* **THE PROBLEM**: Using the data below, return all lines in which "Khương" appears.

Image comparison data
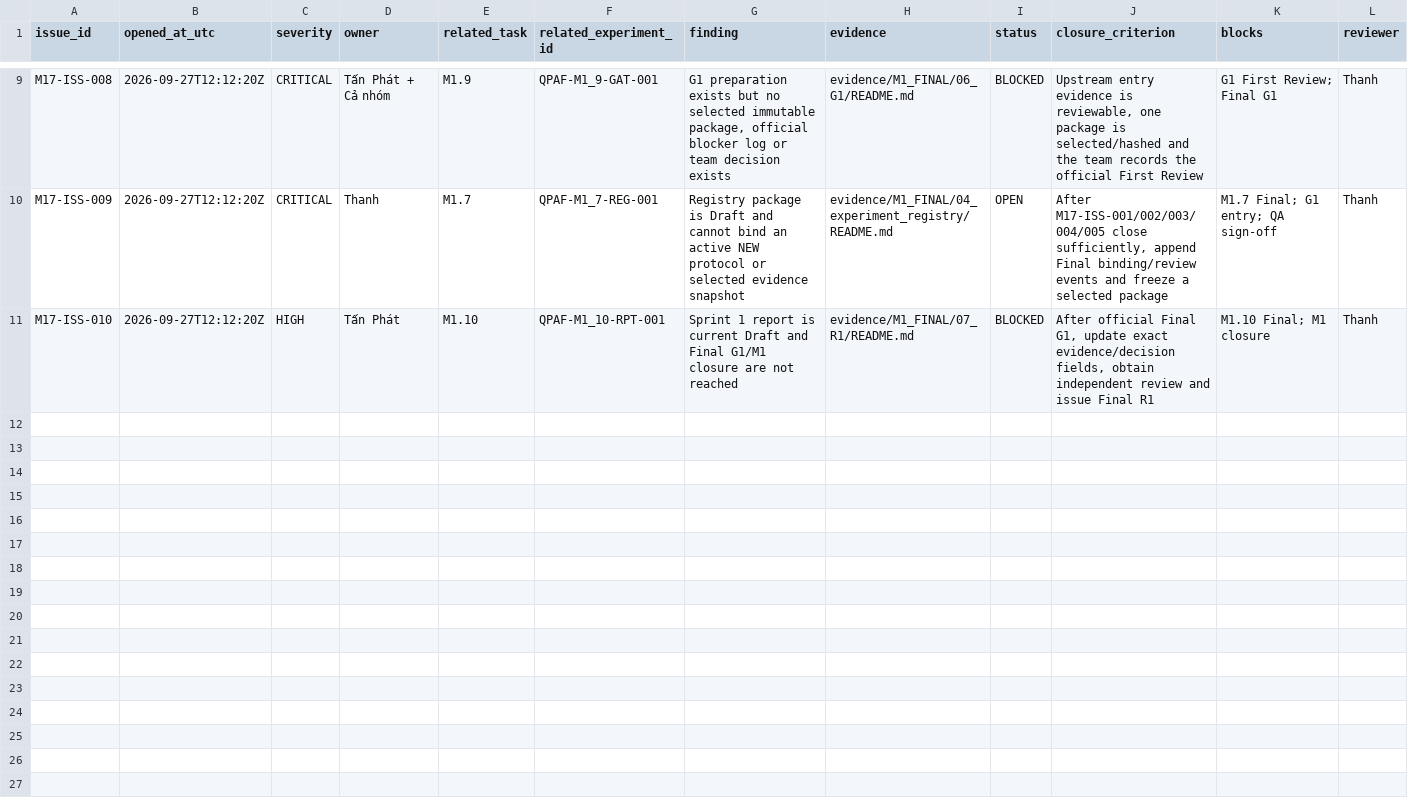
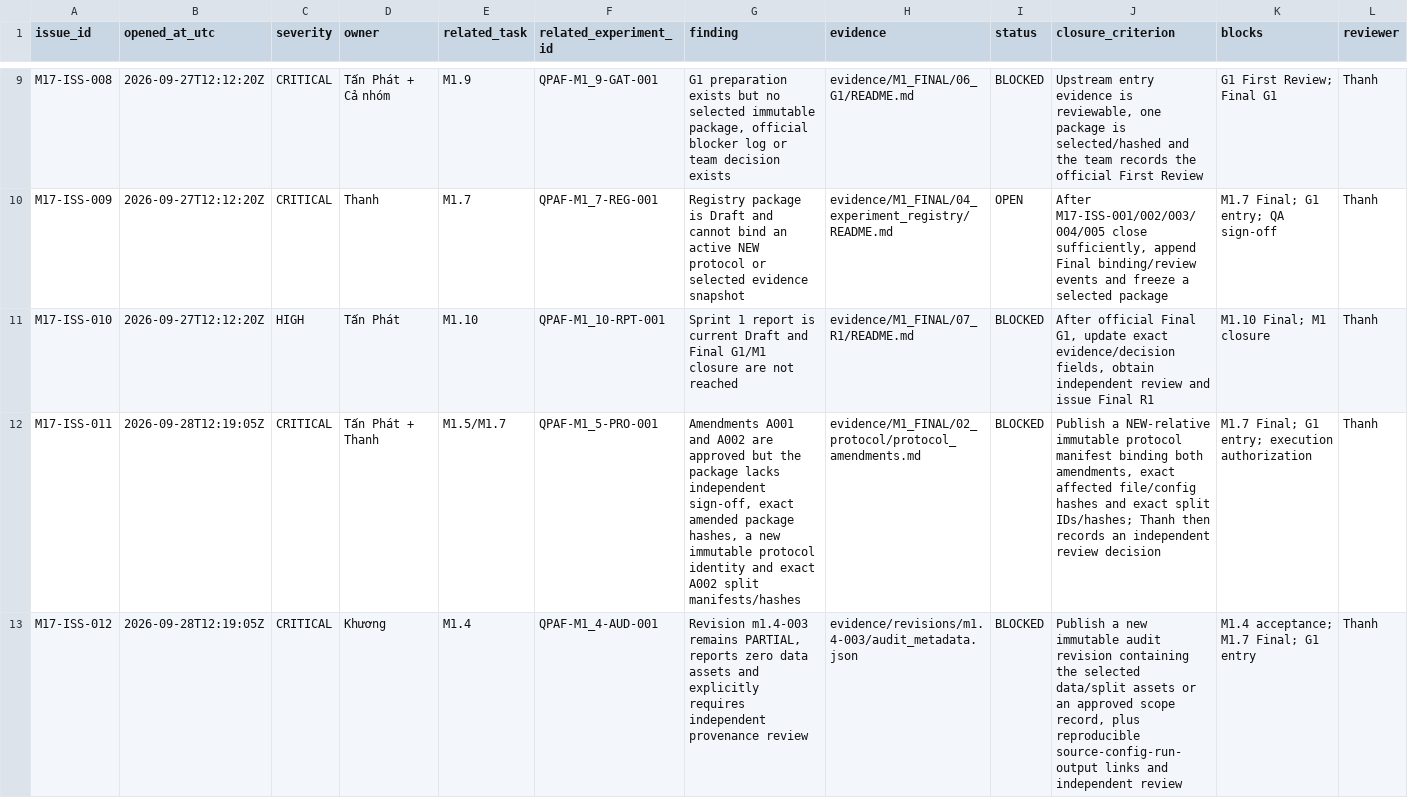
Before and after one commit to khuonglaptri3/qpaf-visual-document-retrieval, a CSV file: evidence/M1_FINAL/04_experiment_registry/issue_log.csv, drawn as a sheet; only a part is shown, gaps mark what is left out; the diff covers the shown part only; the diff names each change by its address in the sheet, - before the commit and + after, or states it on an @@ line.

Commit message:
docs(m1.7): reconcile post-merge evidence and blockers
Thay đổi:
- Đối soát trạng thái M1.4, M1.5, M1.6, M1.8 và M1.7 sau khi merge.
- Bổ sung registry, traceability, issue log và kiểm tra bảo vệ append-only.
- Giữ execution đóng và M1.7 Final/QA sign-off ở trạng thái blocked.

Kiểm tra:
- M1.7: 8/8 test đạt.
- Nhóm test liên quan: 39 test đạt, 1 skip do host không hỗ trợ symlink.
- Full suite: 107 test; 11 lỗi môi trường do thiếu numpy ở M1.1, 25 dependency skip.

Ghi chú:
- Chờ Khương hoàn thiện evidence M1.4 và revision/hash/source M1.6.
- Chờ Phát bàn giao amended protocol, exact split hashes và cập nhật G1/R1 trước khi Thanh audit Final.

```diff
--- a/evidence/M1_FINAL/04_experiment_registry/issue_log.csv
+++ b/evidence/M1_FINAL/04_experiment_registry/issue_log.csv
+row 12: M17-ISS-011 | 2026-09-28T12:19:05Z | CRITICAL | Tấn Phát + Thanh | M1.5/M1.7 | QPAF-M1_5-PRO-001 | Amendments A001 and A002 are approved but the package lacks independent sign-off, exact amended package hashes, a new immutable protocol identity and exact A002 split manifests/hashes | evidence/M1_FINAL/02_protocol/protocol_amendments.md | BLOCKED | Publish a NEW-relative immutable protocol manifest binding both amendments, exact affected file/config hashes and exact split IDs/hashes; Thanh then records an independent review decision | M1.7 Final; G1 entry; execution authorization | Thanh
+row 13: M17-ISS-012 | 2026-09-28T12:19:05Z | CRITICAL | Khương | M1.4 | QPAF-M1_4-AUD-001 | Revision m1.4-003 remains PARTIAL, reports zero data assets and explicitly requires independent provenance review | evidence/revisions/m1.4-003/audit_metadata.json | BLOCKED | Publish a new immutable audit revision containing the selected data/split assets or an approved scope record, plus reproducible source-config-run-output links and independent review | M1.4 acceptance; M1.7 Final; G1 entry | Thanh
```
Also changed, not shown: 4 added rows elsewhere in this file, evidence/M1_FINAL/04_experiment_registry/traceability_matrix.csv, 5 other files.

==

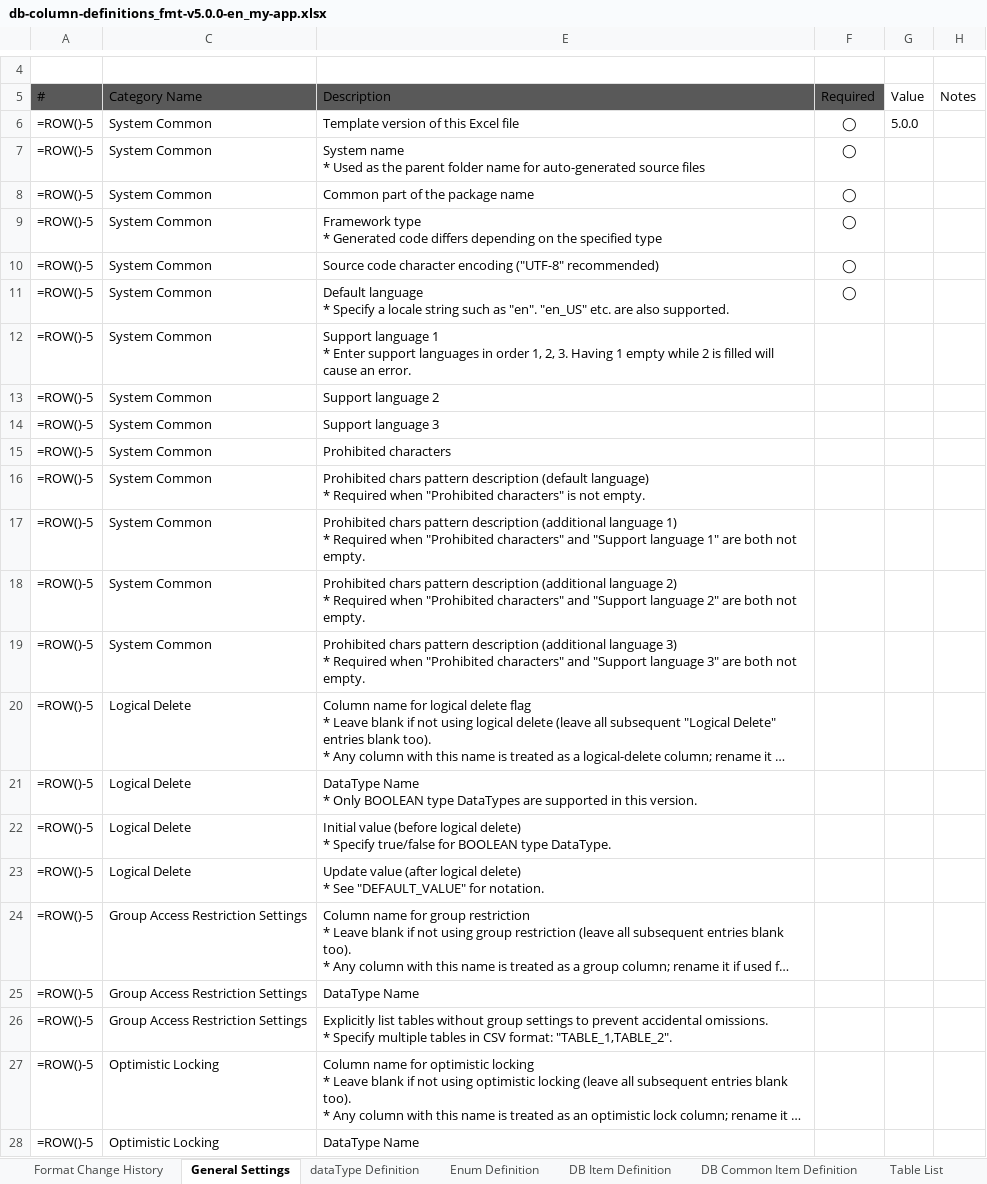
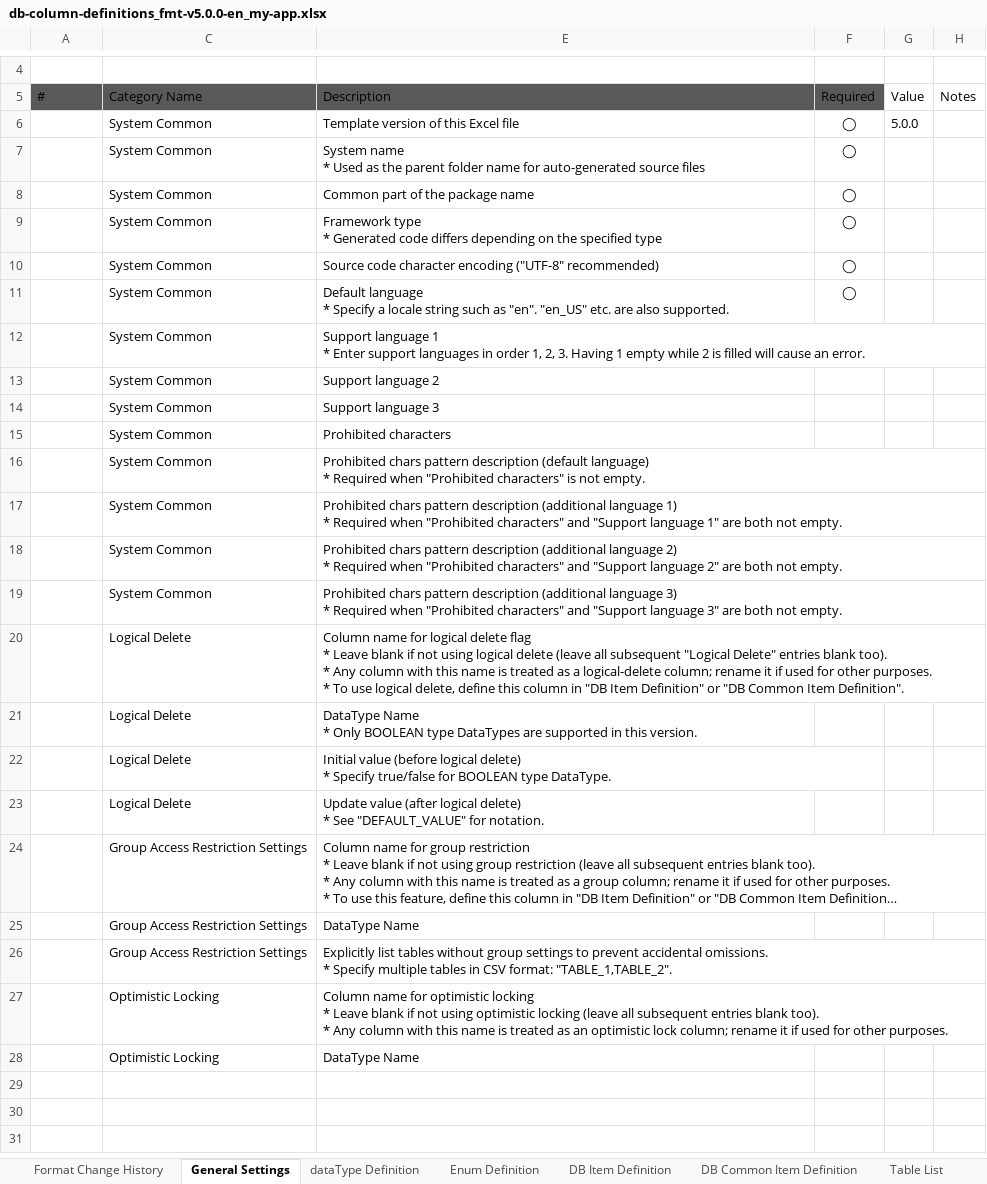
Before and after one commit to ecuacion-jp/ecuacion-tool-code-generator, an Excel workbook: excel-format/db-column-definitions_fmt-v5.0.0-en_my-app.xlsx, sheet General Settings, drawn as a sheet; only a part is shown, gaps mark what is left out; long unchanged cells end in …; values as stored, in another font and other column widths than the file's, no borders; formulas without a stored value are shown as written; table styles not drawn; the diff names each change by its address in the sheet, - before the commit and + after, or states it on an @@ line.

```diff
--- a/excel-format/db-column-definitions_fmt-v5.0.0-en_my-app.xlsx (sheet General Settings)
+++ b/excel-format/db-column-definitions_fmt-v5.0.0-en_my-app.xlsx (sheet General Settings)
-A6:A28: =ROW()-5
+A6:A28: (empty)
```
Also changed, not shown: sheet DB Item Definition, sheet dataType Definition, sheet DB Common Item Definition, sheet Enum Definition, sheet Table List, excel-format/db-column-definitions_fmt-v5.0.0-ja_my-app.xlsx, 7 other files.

* **REPLY TO THE EXERCISE**:
- Chờ Khương hoàn thiện evidence M1.4 và revision/hash/source M1.6.
+row 13: M17-ISS-012 | 2026-09-28T12:19:05Z | CRITICAL | Khương | M1.4 | QPAF-M1_4-AUD-001 | Revision m1.4-003 remains PARTIAL, reports zero data assets and explicitly requires independent provenance review | evidence/revisions/m1.4-003/audit_metadata.json | BLOCKED | Publish a new immutable audit revision containing the selected data/split assets or an approved scope record, plus reproducible source-config-run-output links and independent review | M1.4 acceptance; M1.7 Final; G1 entry | Thanh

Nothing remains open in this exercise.